(Study material):
[Start of section]

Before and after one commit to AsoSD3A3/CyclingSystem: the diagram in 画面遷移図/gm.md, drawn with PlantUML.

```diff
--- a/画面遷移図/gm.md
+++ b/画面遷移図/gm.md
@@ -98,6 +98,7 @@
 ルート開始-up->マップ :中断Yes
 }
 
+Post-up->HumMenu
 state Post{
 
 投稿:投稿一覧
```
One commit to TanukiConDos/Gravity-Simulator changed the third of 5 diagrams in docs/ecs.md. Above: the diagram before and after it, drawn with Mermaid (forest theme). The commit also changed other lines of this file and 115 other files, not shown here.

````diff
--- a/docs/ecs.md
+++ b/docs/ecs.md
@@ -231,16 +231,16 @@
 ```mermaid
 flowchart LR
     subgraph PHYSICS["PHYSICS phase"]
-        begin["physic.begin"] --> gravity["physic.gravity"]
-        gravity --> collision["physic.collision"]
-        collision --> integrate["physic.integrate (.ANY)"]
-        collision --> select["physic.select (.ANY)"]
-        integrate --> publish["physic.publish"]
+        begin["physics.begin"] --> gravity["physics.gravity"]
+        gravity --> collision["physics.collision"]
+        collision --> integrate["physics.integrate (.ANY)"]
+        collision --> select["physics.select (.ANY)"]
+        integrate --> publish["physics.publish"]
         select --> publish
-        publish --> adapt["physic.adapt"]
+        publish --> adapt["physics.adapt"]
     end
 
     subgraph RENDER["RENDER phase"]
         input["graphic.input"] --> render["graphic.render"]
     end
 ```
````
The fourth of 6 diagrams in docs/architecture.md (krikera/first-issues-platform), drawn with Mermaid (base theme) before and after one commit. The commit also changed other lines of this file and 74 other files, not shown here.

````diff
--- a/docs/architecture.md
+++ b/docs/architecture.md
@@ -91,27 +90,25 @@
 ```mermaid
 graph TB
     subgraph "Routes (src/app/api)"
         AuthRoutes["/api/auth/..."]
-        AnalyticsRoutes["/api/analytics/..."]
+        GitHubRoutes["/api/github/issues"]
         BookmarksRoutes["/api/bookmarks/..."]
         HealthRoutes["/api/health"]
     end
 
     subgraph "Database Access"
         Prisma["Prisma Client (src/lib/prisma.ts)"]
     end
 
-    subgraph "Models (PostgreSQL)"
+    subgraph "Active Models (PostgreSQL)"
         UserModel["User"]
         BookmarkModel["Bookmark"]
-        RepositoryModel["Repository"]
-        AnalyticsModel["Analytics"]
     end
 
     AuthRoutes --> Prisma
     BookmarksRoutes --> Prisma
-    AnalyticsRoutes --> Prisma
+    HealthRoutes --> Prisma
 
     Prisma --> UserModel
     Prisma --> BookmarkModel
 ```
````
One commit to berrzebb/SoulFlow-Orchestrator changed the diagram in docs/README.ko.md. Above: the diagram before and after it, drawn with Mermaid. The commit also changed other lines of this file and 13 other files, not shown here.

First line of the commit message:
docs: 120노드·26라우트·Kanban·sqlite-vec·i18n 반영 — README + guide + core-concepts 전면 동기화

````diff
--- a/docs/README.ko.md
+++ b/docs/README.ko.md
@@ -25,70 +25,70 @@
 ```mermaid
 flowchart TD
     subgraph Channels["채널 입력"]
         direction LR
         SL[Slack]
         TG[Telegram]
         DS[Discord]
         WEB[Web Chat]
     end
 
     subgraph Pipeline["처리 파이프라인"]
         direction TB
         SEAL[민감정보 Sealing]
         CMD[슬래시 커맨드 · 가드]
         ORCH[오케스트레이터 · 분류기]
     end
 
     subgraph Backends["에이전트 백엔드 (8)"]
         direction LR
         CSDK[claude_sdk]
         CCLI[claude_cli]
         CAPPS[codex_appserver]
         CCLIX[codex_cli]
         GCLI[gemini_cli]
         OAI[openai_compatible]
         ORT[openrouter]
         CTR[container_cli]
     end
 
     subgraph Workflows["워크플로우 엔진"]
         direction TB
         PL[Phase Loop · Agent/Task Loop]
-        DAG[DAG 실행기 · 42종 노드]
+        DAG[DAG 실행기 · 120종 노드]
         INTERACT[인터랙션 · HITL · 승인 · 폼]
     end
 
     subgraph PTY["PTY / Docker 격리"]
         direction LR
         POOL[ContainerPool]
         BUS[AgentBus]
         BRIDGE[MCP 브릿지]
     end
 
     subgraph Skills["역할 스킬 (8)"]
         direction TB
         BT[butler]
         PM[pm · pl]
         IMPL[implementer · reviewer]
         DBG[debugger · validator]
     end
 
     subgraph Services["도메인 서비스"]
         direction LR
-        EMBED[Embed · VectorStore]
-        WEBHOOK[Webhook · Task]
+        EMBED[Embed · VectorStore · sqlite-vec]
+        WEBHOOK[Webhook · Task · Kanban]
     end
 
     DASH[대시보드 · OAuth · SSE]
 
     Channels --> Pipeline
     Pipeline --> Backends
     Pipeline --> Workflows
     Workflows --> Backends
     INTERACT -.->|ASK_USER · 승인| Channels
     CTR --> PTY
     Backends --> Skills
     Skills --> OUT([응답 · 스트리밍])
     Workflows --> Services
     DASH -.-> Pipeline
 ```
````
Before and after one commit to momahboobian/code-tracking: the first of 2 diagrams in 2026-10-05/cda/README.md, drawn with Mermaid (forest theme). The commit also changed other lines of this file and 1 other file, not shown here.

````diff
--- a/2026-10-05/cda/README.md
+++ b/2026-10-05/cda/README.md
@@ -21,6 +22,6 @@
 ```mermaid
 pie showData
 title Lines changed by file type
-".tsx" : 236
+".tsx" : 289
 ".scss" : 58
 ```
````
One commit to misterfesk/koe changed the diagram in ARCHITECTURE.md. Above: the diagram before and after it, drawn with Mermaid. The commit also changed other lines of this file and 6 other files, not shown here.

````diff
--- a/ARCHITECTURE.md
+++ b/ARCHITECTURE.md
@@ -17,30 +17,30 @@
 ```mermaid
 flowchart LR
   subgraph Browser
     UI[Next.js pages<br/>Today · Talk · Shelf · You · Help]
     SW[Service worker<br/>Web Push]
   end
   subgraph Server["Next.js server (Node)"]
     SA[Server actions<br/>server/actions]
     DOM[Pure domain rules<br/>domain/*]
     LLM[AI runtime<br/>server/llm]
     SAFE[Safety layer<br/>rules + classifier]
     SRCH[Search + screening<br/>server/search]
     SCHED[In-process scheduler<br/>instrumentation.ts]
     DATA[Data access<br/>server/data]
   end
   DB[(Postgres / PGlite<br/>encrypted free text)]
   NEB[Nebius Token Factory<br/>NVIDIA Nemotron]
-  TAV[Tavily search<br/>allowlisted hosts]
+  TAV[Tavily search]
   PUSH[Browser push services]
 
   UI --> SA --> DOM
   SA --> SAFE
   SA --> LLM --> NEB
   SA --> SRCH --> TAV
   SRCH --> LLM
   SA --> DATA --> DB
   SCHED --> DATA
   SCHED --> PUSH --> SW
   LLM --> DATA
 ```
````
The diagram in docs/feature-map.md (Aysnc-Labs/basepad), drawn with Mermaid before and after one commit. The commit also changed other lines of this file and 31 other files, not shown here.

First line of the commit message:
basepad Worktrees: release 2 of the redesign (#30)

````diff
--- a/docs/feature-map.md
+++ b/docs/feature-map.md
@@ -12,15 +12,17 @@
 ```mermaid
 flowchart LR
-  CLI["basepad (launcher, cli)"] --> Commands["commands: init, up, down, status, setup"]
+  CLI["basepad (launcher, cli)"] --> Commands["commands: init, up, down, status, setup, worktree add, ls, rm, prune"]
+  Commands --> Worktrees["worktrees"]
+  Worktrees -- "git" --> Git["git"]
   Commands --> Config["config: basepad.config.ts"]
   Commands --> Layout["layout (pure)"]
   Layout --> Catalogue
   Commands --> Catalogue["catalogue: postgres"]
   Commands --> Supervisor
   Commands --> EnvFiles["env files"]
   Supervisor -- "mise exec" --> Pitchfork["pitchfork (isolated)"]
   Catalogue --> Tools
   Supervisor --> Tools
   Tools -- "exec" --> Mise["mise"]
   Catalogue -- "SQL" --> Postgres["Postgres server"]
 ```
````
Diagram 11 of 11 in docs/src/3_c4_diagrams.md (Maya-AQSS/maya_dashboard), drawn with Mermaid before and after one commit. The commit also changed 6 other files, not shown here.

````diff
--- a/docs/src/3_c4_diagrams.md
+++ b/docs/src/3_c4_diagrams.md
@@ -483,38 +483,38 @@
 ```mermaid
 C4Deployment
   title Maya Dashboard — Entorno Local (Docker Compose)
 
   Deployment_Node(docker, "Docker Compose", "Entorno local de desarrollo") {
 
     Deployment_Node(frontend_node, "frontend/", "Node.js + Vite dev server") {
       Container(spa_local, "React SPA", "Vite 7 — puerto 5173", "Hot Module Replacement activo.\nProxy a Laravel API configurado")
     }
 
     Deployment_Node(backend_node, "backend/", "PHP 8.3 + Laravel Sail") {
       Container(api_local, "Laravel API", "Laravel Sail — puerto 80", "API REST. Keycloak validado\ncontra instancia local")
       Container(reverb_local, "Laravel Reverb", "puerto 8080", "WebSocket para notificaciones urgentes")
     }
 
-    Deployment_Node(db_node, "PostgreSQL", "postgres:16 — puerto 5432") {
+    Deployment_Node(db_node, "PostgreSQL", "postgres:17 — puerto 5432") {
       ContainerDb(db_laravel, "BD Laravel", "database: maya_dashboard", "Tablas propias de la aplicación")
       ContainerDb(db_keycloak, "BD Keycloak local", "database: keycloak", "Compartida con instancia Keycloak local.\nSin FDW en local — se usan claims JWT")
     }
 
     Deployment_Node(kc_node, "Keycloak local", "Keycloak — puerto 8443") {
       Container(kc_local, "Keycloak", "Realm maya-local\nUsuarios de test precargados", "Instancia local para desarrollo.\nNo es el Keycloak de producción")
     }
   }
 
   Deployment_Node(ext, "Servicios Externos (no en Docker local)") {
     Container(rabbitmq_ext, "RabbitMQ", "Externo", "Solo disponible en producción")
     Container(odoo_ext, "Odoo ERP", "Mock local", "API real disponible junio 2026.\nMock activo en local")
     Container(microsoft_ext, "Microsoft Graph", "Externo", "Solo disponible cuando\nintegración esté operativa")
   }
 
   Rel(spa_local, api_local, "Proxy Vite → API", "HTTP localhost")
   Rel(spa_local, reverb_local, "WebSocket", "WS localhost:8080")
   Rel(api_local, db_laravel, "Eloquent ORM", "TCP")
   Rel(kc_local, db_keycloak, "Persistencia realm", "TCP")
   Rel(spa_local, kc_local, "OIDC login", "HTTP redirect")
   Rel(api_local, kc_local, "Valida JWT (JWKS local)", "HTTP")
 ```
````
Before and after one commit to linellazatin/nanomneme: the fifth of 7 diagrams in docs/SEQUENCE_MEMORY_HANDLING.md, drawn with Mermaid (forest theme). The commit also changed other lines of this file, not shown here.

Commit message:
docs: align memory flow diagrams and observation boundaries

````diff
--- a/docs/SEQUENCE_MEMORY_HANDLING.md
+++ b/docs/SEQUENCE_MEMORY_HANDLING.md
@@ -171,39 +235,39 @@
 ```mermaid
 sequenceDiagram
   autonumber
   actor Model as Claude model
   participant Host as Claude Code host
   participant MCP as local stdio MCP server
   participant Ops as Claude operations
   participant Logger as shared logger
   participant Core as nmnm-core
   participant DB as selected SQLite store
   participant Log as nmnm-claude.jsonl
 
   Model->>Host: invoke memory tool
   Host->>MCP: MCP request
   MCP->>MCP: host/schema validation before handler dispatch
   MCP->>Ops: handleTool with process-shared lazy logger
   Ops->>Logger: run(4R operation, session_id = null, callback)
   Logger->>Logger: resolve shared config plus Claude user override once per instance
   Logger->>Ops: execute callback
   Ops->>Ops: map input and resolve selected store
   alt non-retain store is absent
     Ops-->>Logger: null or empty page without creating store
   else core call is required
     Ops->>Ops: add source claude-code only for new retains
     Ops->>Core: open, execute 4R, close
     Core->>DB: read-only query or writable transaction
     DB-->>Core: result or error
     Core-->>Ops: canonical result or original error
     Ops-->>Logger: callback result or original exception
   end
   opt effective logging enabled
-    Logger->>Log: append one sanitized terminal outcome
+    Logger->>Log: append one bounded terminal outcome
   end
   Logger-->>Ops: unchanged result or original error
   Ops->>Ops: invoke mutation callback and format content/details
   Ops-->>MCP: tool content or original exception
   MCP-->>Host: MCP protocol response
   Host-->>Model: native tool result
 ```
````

[End of section]

Would you copy, unchanged, the stretch of the records above that begins at the line containing "actor Model as Claude model" and ends at the line containing "Ops->>Core: open, execute 4R, close", and only that?

   actor Model as Claude model
   participant Host as Claude Code host
   participant MCP as local stdio MCP server
   participant Ops as Claude operations
   participant Logger as shared logger
   participant Core as nmnm-core
   participant DB as selected SQLite store
   participant Log as nmnm-claude.jsonl
 
   Model->>Host: invoke memory tool
   Host->>MCP: MCP request
   MCP->>MCP: host/schema validation before handler dispatch
   MCP->>Ops: handleTool with process-shared lazy logger
   Ops->>Logger: run(4R operation, session_id = null, callback)
   Logger->>Logger: resolve shared config plus Claude user override once per instance
   Logger->>Ops: execute callback
   Ops->>Ops: map input and resolve selected store
   alt non-retain store is absent
     Ops-->>Logger: null or empty page without creating store
   else core call is required
     Ops->>Ops: add source claude-code only for new retains
     Ops->>Core: open, execute 4R, close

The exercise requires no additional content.